(Aim of the exercise):
Output the data below exactly as it is, dropping the pictures from your copy.

Records drawn from a dataset:
• • • • • • •

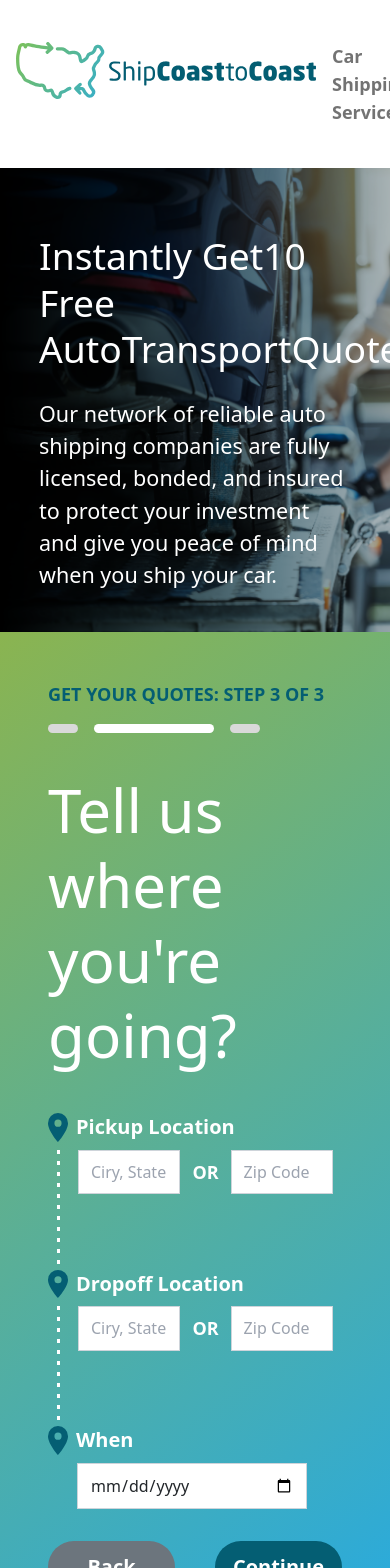
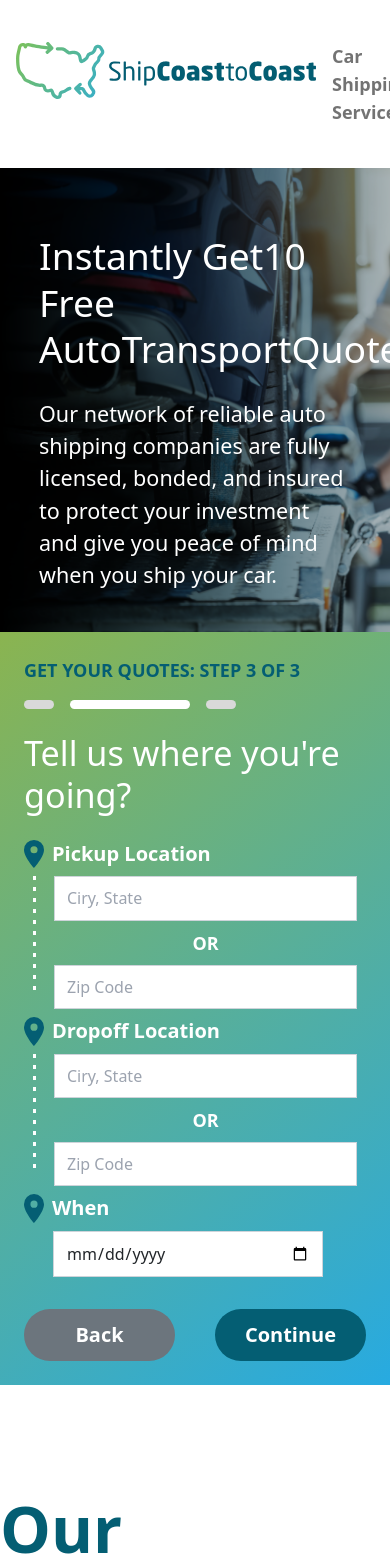
Before and after one commit to harrypotter0831/ShipCoastToCoast-frontend-tailwind, a React (Create React App) app: page / in a window 390 px wide. Shown: the top 1568 px of the page. Built offline with nearby package versions, Linux system fonts and the light colour scheme.

Commit message:
update forms

```diff
--- a/src/pages/Home/index.jsx
+++ b/src/pages/Home/index.jsx
@@ -30,14 +30,14 @@ const Home = () => {
                         <p className="text-white text-[calc(1.275rem_+_.3vw)] leading-normal">Our network of reliable auto shipping companies are fully licensed, bonded, and insured to protect your investment and give you peace of mind when you ship your car.
                         </p>
                     </div>
-                    <div className="flex flex-col w-full lg:w-1/2 bg-home-gradient p-12">
+                    <div className="flex flex-col w-full lg:w-1/2 bg-home-gradient p-6 md:p-12">
                         <p className="font-extrabold text-[#045e73] text-lg mb-4">GET YOUR QUOTES: STEP {'3'} OF 3</p>
                         <div className="w-full flex">
                             <span className="rounded-full bg-[#d9d9d9] block h-[9px] w-[30px] mr-4"></span>
                             <span className="rounded-full bg-[#ffffff] block h-[9px] w-[120px] mr-4"></span>
                             <span className="rounded-full bg-[#d9d9d9] block h-[9px] w-[30px]"></span>
                         </div>
-                        <h1 className="text-white text-6xl font-light leading-tight md:mb-8 md:mr-8">
+                        <h1 className="text-white text-[calc(1.475rem_+_2.7vw)] font-light leading-tight md:mb-8 md:mr-8">
                             Tell us where you're going?
                         </h1>
 
@@ -49,29 +49,29 @@ const Home = () => {
                                 </div>
                                 <div className="flex px-[9px] items-start mt-2">
                                     <img className="mr-[calc(10px_+_.5rem)]" src={dashLineImage} alt='dash-line' />
-                                    <div className="flex items-center w-full">
+                                    <div className="flex flex-col md:flex-row items-center w-full">
                                         <input className="min-w-[100px] w-full bg-white text-[#212529] p-3 border border-solid border-[#ced4da] transition-colors focus:border-[#86b7fe] focus:shadow-input" placeholder="Ciry, State" />
-                                        <p className="font-bold text-lg text-white mx-3">OR</p>
+                                        <p className="font-bold text-lg text-white mx-3 my-2">OR</p>
                                         <input className="min-w-[100px] w-full bg-white text-[#212529] p-3 border border-solid border-[#ced4da] transition-colors focus:border-[#86b7fe] focus:shadow-input" placeholder="Zip Code" />
                                     </div>
                                 </div>
                             </div>
                             <div className="flex flex-col">
-                                <div className="flex items-start">
+                                <div className="flex items-start mt-2">
                                     <img className="w-[20px] mr-2" src={locationIcon} alt="point" />
                                     <h4 className="font-bold text-xl text-white">Dropoff Location</h4>
                                 </div>
                                 <div className="flex px-[9px] items-start mt-2">
                                     <img className="mr-[calc(10px_+_.5rem)]" src={dashLineImage} alt='dash-line' />
-                                    <div className="flex items-center w-full">
+                                    <div className="flex flex-col md:flex-row items-center w-full">
                                         <input className="min-w-[100px] w-full bg-white text-[#212529] p-3 border border-solid border-[#ced4da] transition-colors focus:border-[#86b7fe] focus:shadow-input" placeholder="Ciry, State" />
-                                        <p className="font-bold text-lg text-white mx-3">OR</p>
+                                        <p className="font-bold text-lg text-white mx-3 my-2">OR</p>
                                         <input className="min-w-[100px] w-full bg-white text-[#212529] p-3 border border-solid border-[#ced4da] transition-colors focus:border-[#86b7fe] focus:shadow-input" placeholder="Zip Code" />
                                     </div>
                                 </div>
                             </div>
                             <div className="flex flex-col">
-                                <div className="flex items-start">
+                                <div className="flex items-start mt-2">
                                     <img className="w-[20px] mr-2" src={locationIcon} alt="point" />
                                     <h4 className="font-bold text-xl text-white">When</h4>
                                 </div>
```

• • • • • • •

(Solution to this problem):
Before and after one commit to harrypotter0831/ShipCoastToCoast-frontend-tailwind, a React (Create React App) app: page / in a window 390 px wide. Shown: the top 1568 px of the page. Built offline with nearby package versions, Linux system fonts and the light colour scheme.

Commit message:
update forms

```diff
--- a/src/pages/Home/index.jsx
+++ b/src/pages/Home/index.jsx
@@ -30,14 +30,14 @@ const Home = () => {
                         <p className="text-white text-[calc(1.275rem_+_.3vw)] leading-normal">Our network of reliable auto shipping companies are fully licensed, bonded, and insured to protect your investment and give you peace of mind when you ship your car.
                         </p>
                     </div>
-                    <div className="flex flex-col w-full lg:w-1/2 bg-home-gradient p-12">
+                    <div className="flex flex-col w-full lg:w-1/2 bg-home-gradient p-6 md:p-12">
                         <p className="font-extrabold text-[#045e73] text-lg mb-4">GET YOUR QUOTES: STEP {'3'} OF 3</p>
                         <div className="w-full flex">
                             <span className="rounded-full bg-[#d9d9d9] block h-[9px] w-[30px] mr-4"></span>
                             <span className="rounded-full bg-[#ffffff] block h-[9px] w-[120px] mr-4"></span>
                             <span className="rounded-full bg-[#d9d9d9] block h-[9px] w-[30px]"></span>
                         </div>
-                        <h1 className="text-white text-6xl font-light leading-tight md:mb-8 md:mr-8">
+                        <h1 className="text-white text-[calc(1.475rem_+_2.7vw)] font-light leading-tight md:mb-8 md:mr-8">
                             Tell us where you're going?
                         </h1>
 
@@ -49,29 +49,29 @@ const Home = () => {
                                 </div>
                                 <div className="flex px-[9px] items-start mt-2">
                                     <img className="mr-[calc(10px_+_.5rem)]" src={dashLineImage} alt='dash-line' />
-                                    <div className="flex items-center w-full">
+                                    <div className="flex flex-col md:flex-row items-center w-full">
                                         <input className="min-w-[100px] w-full bg-white text-[#212529] p-3 border border-solid border-[#ced4da] transition-colors focus:border-[#86b7fe] focus:shadow-input" placeholder="Ciry, State" />
-                                        <p className="font-bold text-lg text-white mx-3">OR</p>
+                                        <p className="font-bold text-lg text-white mx-3 my-2">OR</p>
                                         <input className="min-w-[100px] w-full bg-white text-[#212529] p-3 border border-solid border-[#ced4da] transition-colors focus:border-[#86b7fe] focus:shadow-input" placeholder="Zip Code" />
                                     </div>
                                 </div>
                             </div>
                             <div className="flex flex-col">
-                                <div className="flex items-start">
+                                <div className="flex items-start mt-2">
                                     <img className="w-[20px] mr-2" src={locationIcon} alt="point" />
                                     <h4 className="font-bold text-xl text-white">Dropoff Location</h4>
                                 </div>
                                 <div className="flex px-[9px] items-start mt-2">
                                     <img className="mr-[calc(10px_+_.5rem)]" src={dashLineImage} alt='dash-line' />
-                                    <div className="flex items-center w-full">
+                                    <div className="flex flex-col md:flex-row items-center w-full">
                                         <input className="min-w-[100px] w-full bg-white text-[#212529] p-3 border border-solid border-[#ced4da] transition-colors focus:border-[#86b7fe] focus:shadow-input" placeholder="Ciry, State" />
-                                        <p className="font-bold text-lg text-white mx-3">OR</p>
+                                        <p className="font-bold text-lg text-white mx-3 my-2">OR</p>
                                         <input className="min-w-[100px] w-full bg-white text-[#212529] p-3 border border-solid border-[#ced4da] transition-colors focus:border-[#86b7fe] focus:shadow-input" placeholder="Zip Code" />
                                     </div>
                                 </div>
                             </div>
                             <div className="flex flex-col">
-                                <div className="flex items-start">
+                                <div className="flex items-start mt-2">
                                     <img className="w-[20px] mr-2" src={locationIcon} alt="point" />
                                     <h4 className="font-bold text-xl text-white">When</h4>
                                 </div>
```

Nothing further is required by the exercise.